Maurer, R. G., and Damasio, A. R. (1979). Vestibular dysfunction in autistic children. Dev. Med. Child Neurol. 21, 656–659.
Minshew, MD, Nancy J. and Williams, PhD, Diane L. “The New Neurobiology of Autism.” Arch Neurol. 2007; Vol. 64(7):945-950
Shoener, Rachel F., Kinnealey, Moya and Koenig, Kristie P. “You Can Know Me Now If You Listen: Sensory, Motor and Communication Issues in a Nonverbal Person With Autism.” The American Journal of Occupational Therapy. Sept/Oct 2008, Vol 62, Num 5, 547-553

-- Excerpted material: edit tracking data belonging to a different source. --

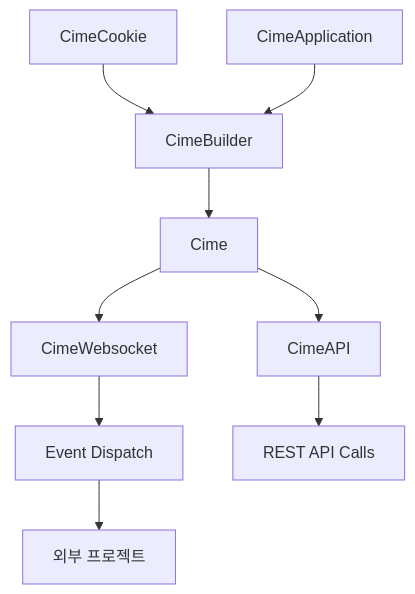
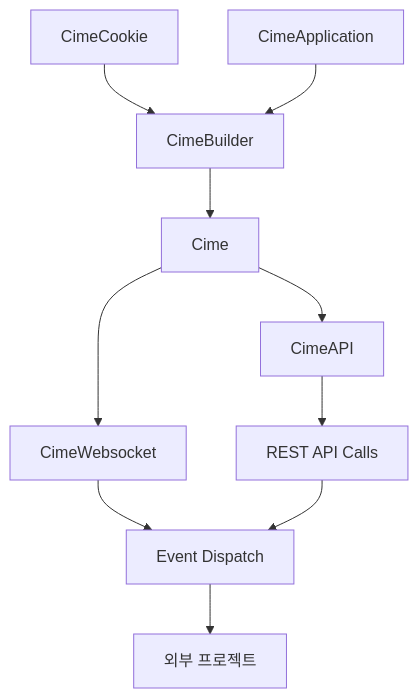
The diagram in README.md (as7ar/cime4j), drawn with Mermaid before and after one commit.

Commit message:
Fix formatting in README.md diagram

````diff
--- a/README.md
+++ b/README.md
@@ -142,13 +142,14 @@
 ```mermaid
 graph TD
     A[CimeBuilder] --> B[Cime]
     B --> C[CimeWebsocket]
     B --> D[CimeAPI]
     C --> E[Event Dispatch]
     D --> F[REST API Calls]
+    F --> E
 
     E -->I[외부 프로젝트]
     
     G[CimeCookie] --> A
     H[CimeApplication] --> A
 ```
````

Teisl, Mario F.; Rubin, Jonathan and Noblet, Caroline L. 2006. It takes two to tango: Modeling the dance between eco-labels and consumers Invited paper, Economics Institute of Zagreb, Croatia. January 31.
Thaut, M. H.; Kenyon, G. P.; Schauer, M. L. and McIntosh, G. C. “The Connection Between Rhythmnicity and Brain Function.” IEEE Engineering in Medicine and Biology. March/April 1999, 101-108.
Torres, E. B. et al. Characterization of the Statistical Signatures of Micro-Movements Underlying Natural Gait Patterns in Children with Phelan McDermid Syndrome: Towards Precision-Phenotyping of Behavior in ASD. Frontiers in Integrative Neuroscience 22, 1–22, doi: 10.3389/fnint.2016.00022 (2016).
Torres, E. B. Signatures of movement variability anticipate hand speed according to levels of intent. Behavioral and Brain Functions 9, 10, doi: 10.1186/1744-9081-9-10 (2013).
Torres E. B., Brincker M, Isenhower RW, Yanovich P, Stigler KA, Nurnberger JI, Metaxas DN and José JV (2013) Autism: the micro-movement perspective. Front. Integr. Neurosci. 7:32.
Maria Brincker, Elizabeth B. Torres. Front Integr Neurosci. 2013; 7: 34. Published online 2013 July 24.
Creating Optimal Rhythms for Life,
Learning, Communication, and Independence
Our private day school provides students with severe autism:
We have a number of outreach projects we are offering soon: